Leskinen began his recording career in the early '70s with Mikko Alatalo and Harri Rinne in the band Coitus Int. His early music was funny, rowdy rock & roll, recorded on Juice Leskinen & Coitus Int (1973) and Per Vers, Runoilija ("Per Vers, the Poet," 1974). After these two albums Coitus Int folded, though Juice recorded a joint album with Mikko Alatalo titled Juice ja Mikko ("Juice and Mikko," 1975).
His future recordings would be recorded with various bands and lineups, often called either Juice Leskinen Slam or Juice Leskinen Grand Slam, a name he retired in 1991. He initially had some difficulty finding acceptance for his thematically serious music after his early recordings, but songs like "Syksyn Sävel" ("Autumn Melody"), "Viidestoista Yö" ("The Fifteenth Night") and "Musta Aurinko Nousee" ("Black Sun Rises") found their way into the hearts and thoughts of nearly every Finn. A series of exceptionally popular recordings followed on albums like Keskitysleirin Ruokavalio ("Concentration Camp Diet," 1976) and XV Yö -- Tauko III ("XV Night -- Pause III," 1980).
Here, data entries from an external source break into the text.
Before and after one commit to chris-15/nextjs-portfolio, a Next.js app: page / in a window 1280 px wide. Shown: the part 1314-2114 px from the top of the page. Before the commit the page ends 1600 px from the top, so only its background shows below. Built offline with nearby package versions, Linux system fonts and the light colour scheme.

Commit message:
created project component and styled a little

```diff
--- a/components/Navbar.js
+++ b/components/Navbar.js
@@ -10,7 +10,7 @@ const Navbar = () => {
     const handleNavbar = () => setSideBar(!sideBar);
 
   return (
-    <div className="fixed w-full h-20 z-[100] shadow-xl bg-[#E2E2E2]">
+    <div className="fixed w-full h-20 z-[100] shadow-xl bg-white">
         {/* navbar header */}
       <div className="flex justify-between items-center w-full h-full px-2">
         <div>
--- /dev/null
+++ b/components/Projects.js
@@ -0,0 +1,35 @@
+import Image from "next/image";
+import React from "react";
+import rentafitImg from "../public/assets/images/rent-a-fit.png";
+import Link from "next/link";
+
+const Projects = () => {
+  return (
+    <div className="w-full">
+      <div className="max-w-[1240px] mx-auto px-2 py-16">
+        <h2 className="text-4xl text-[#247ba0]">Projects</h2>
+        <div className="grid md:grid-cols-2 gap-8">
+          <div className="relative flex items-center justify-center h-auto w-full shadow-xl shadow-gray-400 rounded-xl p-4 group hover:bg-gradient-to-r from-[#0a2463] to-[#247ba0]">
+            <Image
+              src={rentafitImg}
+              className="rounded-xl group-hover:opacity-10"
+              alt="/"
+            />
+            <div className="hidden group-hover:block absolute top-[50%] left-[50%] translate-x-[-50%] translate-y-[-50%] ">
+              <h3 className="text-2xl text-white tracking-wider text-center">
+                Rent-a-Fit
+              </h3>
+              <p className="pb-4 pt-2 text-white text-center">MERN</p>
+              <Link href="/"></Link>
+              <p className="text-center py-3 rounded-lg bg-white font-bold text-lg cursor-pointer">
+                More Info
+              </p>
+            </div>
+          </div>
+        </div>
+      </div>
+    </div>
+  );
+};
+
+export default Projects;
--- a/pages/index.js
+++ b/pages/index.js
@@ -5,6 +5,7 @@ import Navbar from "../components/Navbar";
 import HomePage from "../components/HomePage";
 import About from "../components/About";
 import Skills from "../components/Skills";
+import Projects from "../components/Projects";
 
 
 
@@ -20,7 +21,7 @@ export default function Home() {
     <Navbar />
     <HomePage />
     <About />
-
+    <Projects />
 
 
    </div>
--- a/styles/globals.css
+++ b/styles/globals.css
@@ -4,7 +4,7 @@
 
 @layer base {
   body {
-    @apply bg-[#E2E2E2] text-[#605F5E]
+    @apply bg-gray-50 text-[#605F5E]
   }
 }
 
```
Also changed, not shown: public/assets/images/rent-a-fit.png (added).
In the late '70s, Juice was adopted into the punk and new wave movements and famously toured with Hassisen Kone and Eppu Normaali in the lake district of Finland, not with a bus but with a boat. The tour was filmed by budding filmmakers Mika Kaurismäki and Aki Kaurismäki, and a film of the tour, Saimaa-Ilmiö ("The Saimaa-Gesture"), was released in 1981, documenting a key period in the birth of punk rock in Finland. Leskinen's first novel, Kuka Murhasi Rock 'n' Roll Tähden? ("Who Killed the Rock 'n' Roll Star?"), appeared in 1979, and his Finnish translation of Mark Shipper's book on the Beatles, Paperback Writer, followed in 1981. Some of his finer albums, like Ajan Henki ("Spirit of the Age," 1981) and Pyromaani Palaa Rikospaikalle ("The Pyromaniac Returns to the Scene of the Crime," 1986), are from this period. Later albums, like Haitaribussi ("The Accordion Bus," 1993) and L (2000) sold moderately, but Juice had already started concentrating on his writing, publishing plays, poetry, children's books and an autobiography. He also translated Stephen Sondheim's Sweeney Todd in 1997 to great success. His final studio recording was a new album with Mikko Alatalo, Juice & Mikko: Senaattori ja Boheemi ("The Senator and the Bohemian," 2004). It was warmly received and a fitting closure to a long and illustrious career. Juice was never known for his singing voice (which was thin at best) or his looks, but rather for his brilliant turns of phrase, his jovial puns and his knack for melodies. Like Loudon Wainwright or Randy Newman, his songs range from the hysterically funny to the deeply melancholic, and he was as likely to translate and cover the Kinks' "Celluloid Heroes" as he was to make fun of organized religion. His anti-authoritarian take on life was as essential to his writing as were his own excesses in the form of drinking and smoking. The '70s and '80s were Leskinen's most successful period, but his failing health, caused by his lifestyle, didn't prevent him from performing up until his death in late 2006. ~ JT Lindroos, Rovi